Cute open source project that produces on-demand SVG and PNG maps, like the one above, based on the roads in OpenStreetMap data. It takes a somewhat liberal view of what a “road” is: I found it momentarily challenging to get my bearings in the map above, which includes where I live, because the towpath and cycle paths are included which I hadn’t expected. Still a beautiful bit of output and the source code could be adapted for any number of interesting cartographic projects.

Maps that Talk

This article is a repost promoting content originally published elsewhere. See more things Dan's reposted.

A former colleague talks about some of the artefacts from the Bodleian’s collections that didn’t make it into the Talking Maps exhibition (one of the last exhibitions I got to work on during my time there; indeed, you’ll see plenty of pictures from it in my post about making digital interactives). I was particularly pleased by the Soviet map of Oxford, but everything Nick presents in this video is pretty awesome: it’s a great reminder that for every fantastic exhibition you see at a good museum, there’s always at least as much material “behind the scenes” that you’re missing out on!

The Search for England’s Forgotten Footpaths

This article is a repost promoting content originally published elsewhere.
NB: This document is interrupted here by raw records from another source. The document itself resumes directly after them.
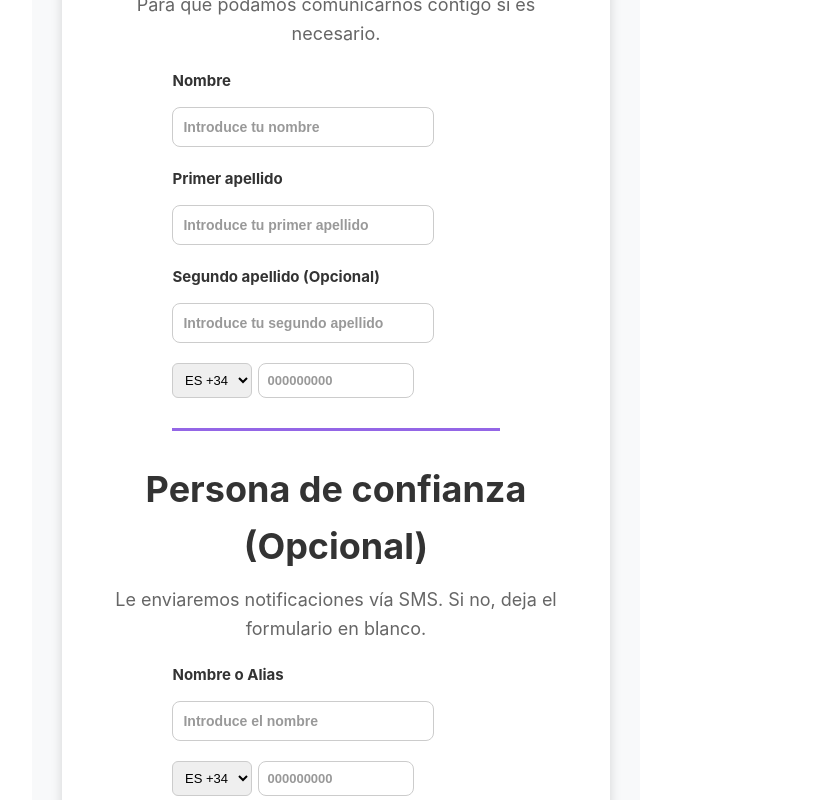
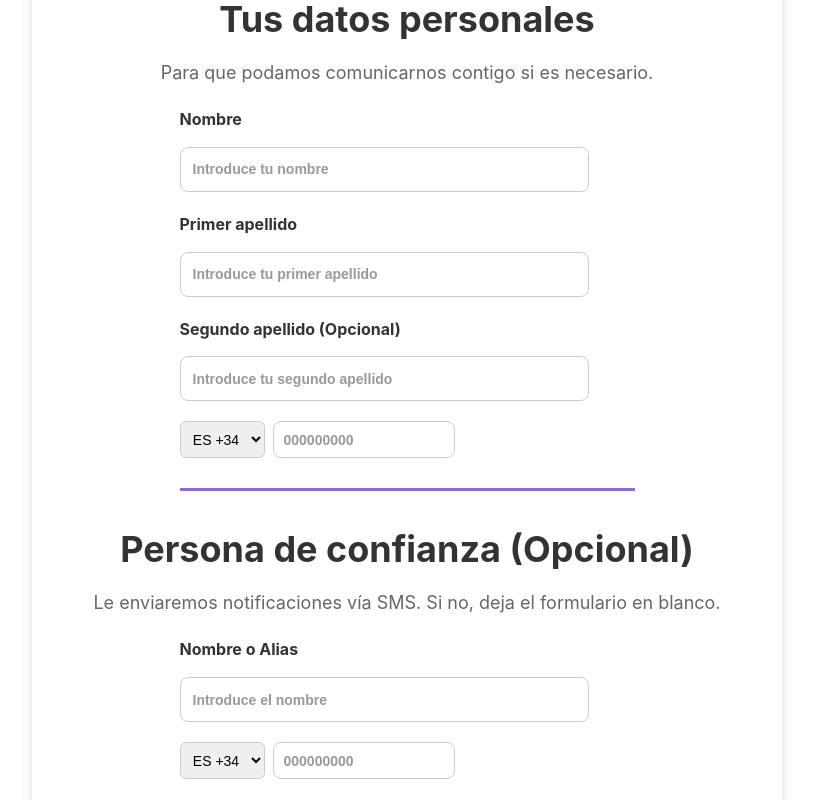
Before and after one commit to CarlosAlberto19/PRACTICAS_ACCESSROBOT, a Vue app: page /datos-personales in a window 1280 px wide. Shown: the top 800 px of the page, without its empty margins (0-817 px from the left). Built offline with nearby package versions, Linux system fonts and the light colour scheme.

Commit message:
faltan campos datos personales

```diff
--- a/src/views/DatosPersonalesView.vue
+++ b/src/views/DatosPersonalesView.vue
@@ -1,6 +1,5 @@
 <template>
   <div class="ios-wrapper">
-    <!-- 🔹 Barra de navegación -->
     <header class="header-bar">
       <button class="btn-atras" @click="irAtras">← Atrás</button>
       <h1 class="titulo-header">Nueva cuenta</h1>
@@ -8,14 +7,14 @@
 
     <main class="contenedor-pagina">
       <div class="caja-formulario">
-        <!-- 🔹 Datos Personales -->
+        <!-- DATOS PERSONALES -->
         <div class="cabecera">
           <h1 class="titulo">Tus datos personales</h1>
           <p class="subtitulo">Para que podamos comunicarnos contigo si es necesario.</p>
         </div>
 
         <div class="formulario">
-          <!-- 📌 Nombre -->
+          <!-- Nombre -->
           <PruebaInput
             label_input="Nombre"
             placeholder="Introduce tu nombre"
@@ -26,7 +25,7 @@
           />
           <span v-if="errorNombre" class="error-texto">⚠ Solo letras (máx. 30 caracteres)</span>
 
-          <!-- 📌 Primer apellido -->
+          <!-- Apellidos -->
           <PruebaInput
             label_input="Primer apellido"
             placeholder="Introduce tu primer apellido"
@@ -37,7 +36,6 @@
           />
           <span v-if="errorApellido1" class="error-texto">⚠ Solo letras (máx. 30 caracteres)</span>
 
-          <!-- 📌 Segundo apellido -->
           <PruebaInput
             label_input="Segundo apellido (Opcional)"
             placeholder="Introduce tu segundo apellido"
@@ -55,14 +53,8 @@
               <option value="+1">US +1</option>
               <option value="+44">UK +44</option>
             </select>
-            <PruebaInput
-              id="telefono"
-              class="input-telefono"
-              placeholder="000000000"
-              type="tel"
-              v-model="telefono"
-              @input="telefono = limpiarTelefono(telefono)"
-              @blur="validarTelefono"
+            <PruebaInput id="telefono" class="input-telefono" placeholder="000000000" type="tel"
+              v-model="telefono" @input="telefono = limpiarTelefono(telefono)" @blur="validarTelefono"
             />
           </div>
           <span v-if="errorTelefono" class="error-texto">⚠ Número inválido (9-15 dígitos)</span>
@@ -70,14 +62,14 @@
 
         <div class="separador"></div>
 
-        <!-- 🔹 Persona de confianza (Opcional) -->
+        <!-- PERSONA DE CONFIANZA -->
         <div class="cabecera">
           <h2 class="titulo">Persona de confianza (Opcional)</h2>
           <p class="subtitulo">Le enviaremos notificaciones vía SMS. Si no, deja el formulario en blanco.</p>
         </div>
 
         <div class="formulario">
-          <!-- 📌 Nombre o Alias -->
+          <!-- Nombre o Alias -->
           <PruebaInput
             label_input="Nombre o Alias"
             placeholder="Introduce el nombre"
@@ -95,31 +87,19 @@
               <option value="+1">US +1</option>
               <option value="+44">UK +44</option>
             </select>
-            <PruebaInput
-              class="input-telefono"
-              id="telefonoConfianza"
-              placeholder="000000000"
-              type="tel"
-              v-model="telefonoConfianza"
-              @input="telefonoConfianza = limpiarTelefono(telefonoConfianza)"
-              @blur="validarTelefonoConfianza"
+            <PruebaInput class="input-telefono" id="telefonoConfianza" placeholder="000000000" type="tel"
+              v-model="telefonoConfianza" @input="telefonoConfianza = limpiarTelefono(telefonoConfianza)" @blur="validarTelefonoConfianza"
             />
           </div>
           <span v-if="errorTelefonoConfianza" class="error-texto">⚠ Número inválido (9-15 dígitos)</span>
         </div>
 
-        <!-- 🔹 Botón Siguiente -->
-        <PrimaryButton
-          label="Siguiente"
-          type="button"
-          :disabled="!formularioValido"
-          @click="irAHemosTerminado"
-        />
+        <!-- Botón -->
+        <PrimaryButton label="Siguiente" type="button" :disabled="!formularioValido" @click="irAHemosTerminado"/>
       </div>
     </main>
   </div>
 </template>
-
 
 <script setup>
 import { ref, computed } from 'vue';
@@ -133,6 +113,16 @@ const route = useRoute(); // ✅ Capturar la información de la URL
 // ✅ Recibir el email desde LoginView2 (NO se muestra en la UI)
 const email = ref(route.query.email || '');
 
+// ✅ Función para ir a "Hemos Terminado", PASANDO EL EMAIL
+const irAHemosTerminado = () => {
+  validarFormulario();
+  if (formularioValido.value) {
+    router.push({ path: "/hemos-terminado", query: { email: email.value } });
+  } else {
+    console.log('❌ Hay errores en el formulario');
+  }
+};
+
 // 📌 Variables reactivas para los campos del formulario
 const nombre = ref('');
 const apellido1 = ref('');
@@ -143,7 +133,7 @@ const nombreConfianza = ref('');
 const telefonoConfianza = ref('');
 const codigoPaisConfianza = ref('+34');
 
-// 📌 Estados de error
+// 📌 Validaciones
 const errorNombre = ref(false);
 const errorApellido1 = ref(false);
 const errorApellido2 = ref(false);
@@ -151,52 +141,36 @@ const errorTelefono = ref(false);
 const errorNombreConfianza = ref(false);
 const errorTelefonoConfianza = ref(false);
 
-// 📌 Función para validar texto (solo letras, entre 2 y 30 caracteres)
 const validarTexto = (campo) => {
   const texto = campo.trim();
   return texto.length >= 2 && texto.length <= 30 && /^[a-zA-ZáéíóúÁÉÍÓÚñÑ ]+$/.test(texto);
 };
 
-// 📌 Función para limpiar texto (eliminar caracteres inválidos)
 const limitarTexto = (campo) =>
   campo.replace(/[^a-zA-ZáéíóúÁÉÍÓÚñÑ ]/g, '').slice(0, 30);
 
-// 📌 Función para limpiar teléfono (solo números y ciertos caracteres)
 const limpiarTelefono = (campo) =>
   campo.replace(/[^0-9+\-() ]/g, '').slice(0, 15);
 
-// 📌 Función para validar teléfono principal
 const validarTelefono = () => {
   telefono.value = limpiarTelefono(telefono.value);
   const digits = telefono.value.replace(/[^0-9]/g, '');
   errorTelefono.value = digits.length < 9 || digits.length > 15;
 };
 
-// 📌 Función para validar teléfono de confianza
-const validarTelefonoConfianza = () => {
-  telefonoConfianza.value = limpiarTelefono(telefonoConfianza.value);
-  const digits = telefonoConfianza.value.replace(/[^0-9]/g, '');
-  errorTelefonoConfianza.value = digits.length < 9 || digits.length > 15;
+const validarFormulario = () => {
+  console.log("Nombre:", nombre.value);
+  console.log("Apellido 1:", apellido1.value);
+  console.log("Teléfono:", telefono.value);
+  console.log("Formulario válido:", formularioValido.value);
+
+  errorNombre.value = !validarTexto(nombre.value);
+  errorApellido1.value = !validarTexto(apellido1.value);
+  errorApellido2.value = apellido2.value.length > 0 && !validarTexto(apellido2.value);
+  validarTelefono();
 };
 
-// 📌 Funciones individuales de validación
-const validarNombre = () => {
-  errorNombre.value = !validarTexto(nombre.value);
-};
 
-const validarApellido1 = () => {
-  errorApellido1.value = !validarTexto(apellido1.value);
-};
-
-const validarApellido2 = () => {
-  errorApellido2.value = apellido2.value.length > 0 && !validarTexto(apellido2.value);
-};
-
-const validarNombreConfianza = () => {
-  errorNombreConfianza.value = !validarTexto(nombreConfianza.value);
-};
-
-// 📌 Validación general del formulario
 const formularioValido = computed(() =>
   !errorNombre.value &&
   !errorApellido1.value &&
@@ -205,17 +179,7 @@ const formularioValido = computed(() =>
   telefono.value.replace(/[^0-9]/g, '').length >= 9 &&
   telefono.value.replace(/[^0-9]/g, '').length <= 15
 );
-
-// 📌 Función para ir a "Hemos Terminado", pasando el email
-const irAHemosTerminado = () => {
-  if (formularioValido.value) {
-    router.push({ path: "/hemos-terminado", query: { email: email.value } });
-  } else {
-    console.log('❌ Hay errores en el formulario');
-  }
-};
 </script>
-
 
 
 
@@ -306,26 +270,13 @@ const irAHemosTerminado = () => {
 /* ============================
    FORMULARIO EXPANDIDO Y CENTRADO
 =============================== */
-.contenedor-pagina {
-  display: flex;
-  justify-content: center;
-  align-items: center;
-  flex-direction: column;  /* 🔥 Aseguramos que los elementos se coloquen en columna */
-  width: 100%;
-  min-height: 100vh; /* 🔥 Asegura que ocupa toda la altura de la pantalla */
-  background-color: #f8f9fa;
-  padding-bottom: 50px; /* 🔥 Aumentamos el espacio al final */
-}
-/* ============================
-   FORMULARIO EXPANDIDO Y CENTRADO
-=============================== */
 .caja-formulario {
   display: flex;
   flex-direction: column;
   align-items: center;
-  max-width: 90%; /* 🔥 Se adapta mejor a pantallas pequeñas */
+  width: 750px;
   background: white;
-  padding: 40px;  /* 🔥 Reducimos un poco el padding */
+  padding: 50px;
   border-radius: 15px;
   box-shadow: 0 6px 12px rgba(0, 0, 0, 0.15);
 }
@@ -403,55 +354,45 @@ const irAHemosTerminado = () => {
    AJUSTE DEL TAMAÑO DE LOS INPUTS (-25%)
 =============================== */
 :deep(.prueba-input .contenedor-input input) {
-  height: 40px; /* 🔥 Antes 45px (-10%) */
-  width: 80%; /* 🔥 Antes 90% (-10%) */
-  padding: 4px 10px; /* 🔥 Menos padding para mejorar visibilidad */
+  height: 45px; /* Antes 32px (+15%) */
+  width: 90%; /* Antes 70% (+15%) */
+  padding: 6px 12px;
   font-size: 14px;
-  border: 1px solid #ccc;
+  border: 1px solid #ccc; /* Borde normal */
   transition: all 0.3s ease-in-out;
 }
 
-/* 📌 Mejoramos el enfoque */
 :deep(.prueba-input .contenedor-input input:focus) {
-  border-color: #7A40E0;
-  box-shadow: 0 0 5px rgba(122, 64, 224, 0.6);
-  outline: none;
+  border-color: #7A40E0; /* 🔥 Color morado (puedes cambiarlo) */
+  box-shadow: 0 0 5px rgba(122, 64, 224, 0.6); /* Efecto de brillo */
+  outline: none; /* Elimina el borde azul por defecto */
 }
 
-/* 📌 Placeholder más visible */
+/* 📌 Placeholder más visible por defecto */
 :deep(.prueba-input .contenedor-input input::placeholder) {
-  color: #666;
-  font-weight: bold;
+  color: #555; /* Color más oscuro */
+  font-weight: bold; /* Negrita para mayor visibilidad */
+  opacity: 1; /* Asegura que se vea bien en todos los navegadores */
   transition: color 0.3s ease-in-out;
 }
 
-/* 📌 Placeholder cambia al hacer focus */
-:deep(.prueba-input .contenedor-input input:focus::placeholder) {
-  color: #7A40E0;
-  font-weight: bold;
+/* Teléfono (select + input) - aumento de tamaño */
+.telefono-container {
+  gap: 8px;
+  width: 130%;
 }
 
-/* ============================
-   TELÉFONO (select + input)
-=============================== */
-.telefono-container {
-  gap: 6px; /* 🔥 Antes 8px (más compacto) */
-  width: 100%;
+.codigo-pais {
+  flex: 0 0 85px; /* Antes 75px (+15%) */
+  height: 37px;
+  font-size: 14px;
+  padding: 6px;
 }
 
-/* 📌 Reducimos tamaño del select */
-.codigo-pais {
-  flex: 0 0 80px; /* 🔥 Antes 85px */
-  height: 35px;
-  font-size: 13px;
-  padding: 4px;
-}
-
-/* 📌 Reducimos tamaño del input de teléfono */
 :deep(.prueba-input.input-telefono .contenedor-input input) {
-  height: 35px;
-  font-size: 13px;
-  padding: 4px 8px;
+  height: 37px;
+  font-size: 14px;
+  padding: 6px 10px;
 }
 
 /* ============================
@@ -459,27 +400,10 @@ const irAHemosTerminado = () => {
 =============================== */
 :deep(.prueba-input label),
 .form-group > span {
-  font-size: 15px; /* 🔥 Antes 16px (-1px para mejor escalabilidad) */
+  font-size: 16px; /* Antes 13px */
   font-weight: bold;
   color: #333;
   margin-bottom: 4px;
-}
-
-/* ============================
-   ESPACIADO EXTRA ENTRE EL ÚLTIMO INPUT Y "SIGUIENTE"
-=============================== */
-:deep(.primary-button) {
-  margin-top: 50px; /* 🔥 Antes 40px (+10px) */
-}
-
-/* ============================
-   SEPARADOR MÁS MARCADO
-=============================== */
-.separador {
-  margin: 35px auto; /* 🔥 Antes 30px */
-  width: 80%; /* 🔥 Antes 70% */
-  border-top: 3px solid #7A40E0;
-  opacity: 0.9; /* 🔥 Aumentamos opacidad */
 }
 
 /* ============================
```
See more things Dan's reposted.

Nineteen years ago, the British government passed one of its periodic laws to manage how people move through the countryside. The Countryside and Rights of Way Act created a new “right to roam” on common land, opening up three million acres of mountains and moor, heath and down, to cyclists, climbers, and dog walkers. It also set an ambitious goal: to record every public path crisscrossing England and Wales by January 1, 2026. The British Isles have been walked for a long time. They have been mapped, and mapped again, for centuries. But that does not mean that everything adds up, or makes sense. Between them, England and Wales have around a hundred and forty thousand miles of footpaths, of which around ten per cent are impassable at any time, with another ten thousand miles that are thought to have dropped off maps or otherwise misplaced. Finding them all again is like reconstructing the roots of a tree. In 2004, a government project, named Discovering Lost Ways, was given a fifteen-million-pound budget to solve the problem. It ended four years later, overwhelmed. “Lost Footpaths to Stay Lost,” the Daily Telegraph reported. Since then, despite the apparent impossibility of the task, the 2026 cutoff has remained on the statute books, leaving the job of finding and logging the nation’s forgotten paths to walkers, horse people, and other obsessives who can’t abide the muddled situation.

A couple of days into the New Year, with the deadline now only seven years off, I met Bob Fraser, a retired highway engineer, in a parking lot a few miles outside Truro, in Cornwall, in the far west of England. Fraser grew up in Cornwall and returned about thirty years ago, which is when he noticed that many footpaths were inaccessible or ended for no reason. “I suppose that got me interested in trying to get the problem sorted out,” he said. Since he retired, seven years ago, Fraser has been researching and walking more or less full time; in the past three years, he has applied to reinstate sixteen lost paths.